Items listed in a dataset
>>>>
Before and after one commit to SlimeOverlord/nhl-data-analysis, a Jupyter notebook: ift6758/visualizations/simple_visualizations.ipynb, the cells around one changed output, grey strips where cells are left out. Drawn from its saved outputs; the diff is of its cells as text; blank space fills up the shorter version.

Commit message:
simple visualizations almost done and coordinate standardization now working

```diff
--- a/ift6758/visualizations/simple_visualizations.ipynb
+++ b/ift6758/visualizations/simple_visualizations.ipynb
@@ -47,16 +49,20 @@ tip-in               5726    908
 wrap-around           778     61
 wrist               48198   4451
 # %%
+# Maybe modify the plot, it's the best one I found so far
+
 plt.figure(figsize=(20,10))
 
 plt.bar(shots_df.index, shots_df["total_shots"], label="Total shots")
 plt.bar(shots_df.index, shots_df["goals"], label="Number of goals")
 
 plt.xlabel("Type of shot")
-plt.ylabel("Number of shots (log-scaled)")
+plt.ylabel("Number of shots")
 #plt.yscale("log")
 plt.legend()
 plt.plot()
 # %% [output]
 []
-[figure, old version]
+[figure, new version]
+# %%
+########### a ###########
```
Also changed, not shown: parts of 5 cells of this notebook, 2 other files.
<<<<
### Your goal
Every line above that includes "ipynb" counts toward one total; give that total by itself.

### Solution for this problem
3